Data items

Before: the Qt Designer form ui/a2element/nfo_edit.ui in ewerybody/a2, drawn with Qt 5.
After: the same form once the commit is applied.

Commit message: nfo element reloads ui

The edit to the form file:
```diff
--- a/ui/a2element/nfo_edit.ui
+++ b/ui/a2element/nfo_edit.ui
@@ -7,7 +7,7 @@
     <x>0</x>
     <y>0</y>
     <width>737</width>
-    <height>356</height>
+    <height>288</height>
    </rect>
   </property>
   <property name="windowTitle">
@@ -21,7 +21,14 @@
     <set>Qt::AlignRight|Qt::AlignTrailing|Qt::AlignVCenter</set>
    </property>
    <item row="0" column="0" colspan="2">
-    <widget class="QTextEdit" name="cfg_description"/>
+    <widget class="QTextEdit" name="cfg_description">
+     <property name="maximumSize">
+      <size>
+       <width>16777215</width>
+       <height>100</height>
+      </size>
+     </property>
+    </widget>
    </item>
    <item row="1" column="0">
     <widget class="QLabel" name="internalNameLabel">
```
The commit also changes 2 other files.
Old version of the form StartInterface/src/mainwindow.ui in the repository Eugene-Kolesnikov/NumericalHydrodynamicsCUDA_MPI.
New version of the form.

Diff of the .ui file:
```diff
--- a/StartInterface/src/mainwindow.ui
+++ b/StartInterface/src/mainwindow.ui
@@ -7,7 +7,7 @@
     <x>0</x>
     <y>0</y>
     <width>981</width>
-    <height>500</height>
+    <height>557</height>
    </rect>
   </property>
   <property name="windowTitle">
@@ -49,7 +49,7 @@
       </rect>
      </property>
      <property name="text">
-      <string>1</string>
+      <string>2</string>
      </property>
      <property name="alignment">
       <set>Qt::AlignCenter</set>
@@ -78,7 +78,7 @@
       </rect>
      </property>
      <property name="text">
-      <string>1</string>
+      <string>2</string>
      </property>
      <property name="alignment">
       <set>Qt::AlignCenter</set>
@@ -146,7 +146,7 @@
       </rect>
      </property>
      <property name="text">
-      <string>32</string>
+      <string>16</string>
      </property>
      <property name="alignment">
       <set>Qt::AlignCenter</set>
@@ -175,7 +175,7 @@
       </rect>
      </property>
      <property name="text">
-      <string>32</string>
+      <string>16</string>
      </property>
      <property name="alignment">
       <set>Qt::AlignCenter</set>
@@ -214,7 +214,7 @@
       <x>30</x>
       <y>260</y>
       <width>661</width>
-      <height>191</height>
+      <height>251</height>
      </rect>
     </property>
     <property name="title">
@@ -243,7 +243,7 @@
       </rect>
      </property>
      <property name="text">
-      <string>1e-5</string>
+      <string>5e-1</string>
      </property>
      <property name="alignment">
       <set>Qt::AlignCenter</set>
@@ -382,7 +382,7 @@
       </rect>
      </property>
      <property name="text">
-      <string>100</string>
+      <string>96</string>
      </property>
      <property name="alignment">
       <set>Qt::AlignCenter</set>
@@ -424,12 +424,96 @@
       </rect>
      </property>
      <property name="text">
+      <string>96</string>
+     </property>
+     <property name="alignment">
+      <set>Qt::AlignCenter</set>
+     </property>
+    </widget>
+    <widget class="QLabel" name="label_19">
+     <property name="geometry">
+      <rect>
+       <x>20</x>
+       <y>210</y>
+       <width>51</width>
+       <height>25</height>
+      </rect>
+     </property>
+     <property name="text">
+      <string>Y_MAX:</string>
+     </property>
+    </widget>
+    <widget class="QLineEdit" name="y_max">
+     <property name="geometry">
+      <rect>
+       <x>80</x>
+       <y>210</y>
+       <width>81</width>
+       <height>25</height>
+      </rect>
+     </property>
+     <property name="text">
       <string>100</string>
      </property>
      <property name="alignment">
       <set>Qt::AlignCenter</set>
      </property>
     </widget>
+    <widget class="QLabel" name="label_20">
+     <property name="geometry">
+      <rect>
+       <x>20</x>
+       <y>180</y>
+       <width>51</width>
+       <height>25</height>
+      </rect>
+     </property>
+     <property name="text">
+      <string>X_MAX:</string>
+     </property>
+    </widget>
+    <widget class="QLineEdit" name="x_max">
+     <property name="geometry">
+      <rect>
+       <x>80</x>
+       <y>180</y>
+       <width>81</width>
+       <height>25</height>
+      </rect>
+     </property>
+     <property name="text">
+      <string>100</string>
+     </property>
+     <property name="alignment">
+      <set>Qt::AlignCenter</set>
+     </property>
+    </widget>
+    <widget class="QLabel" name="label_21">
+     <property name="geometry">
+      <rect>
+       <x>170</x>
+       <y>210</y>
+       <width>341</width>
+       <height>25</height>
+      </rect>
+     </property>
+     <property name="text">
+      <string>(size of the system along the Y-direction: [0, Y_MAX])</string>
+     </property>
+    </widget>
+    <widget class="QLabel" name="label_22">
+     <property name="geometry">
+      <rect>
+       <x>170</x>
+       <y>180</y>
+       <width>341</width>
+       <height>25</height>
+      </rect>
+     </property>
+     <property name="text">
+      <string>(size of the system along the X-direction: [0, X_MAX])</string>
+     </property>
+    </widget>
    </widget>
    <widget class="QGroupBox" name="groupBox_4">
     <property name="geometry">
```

PROBLEM DESCRIPTION
Identify the lines in the entries that hold "form" and return each one.

EXERCISE RESULT
Before: the Qt Designer form ui/a2element/nfo_edit.ui in ewerybody/a2, drawn with Qt 5.
After: the same form once the commit is applied.
The edit to the form file:
Old version of the form StartInterface/src/mainwindow.ui in the repository Eugene-Kolesnikov/NumericalHydrodynamicsCUDA_MPI.
New version of the form.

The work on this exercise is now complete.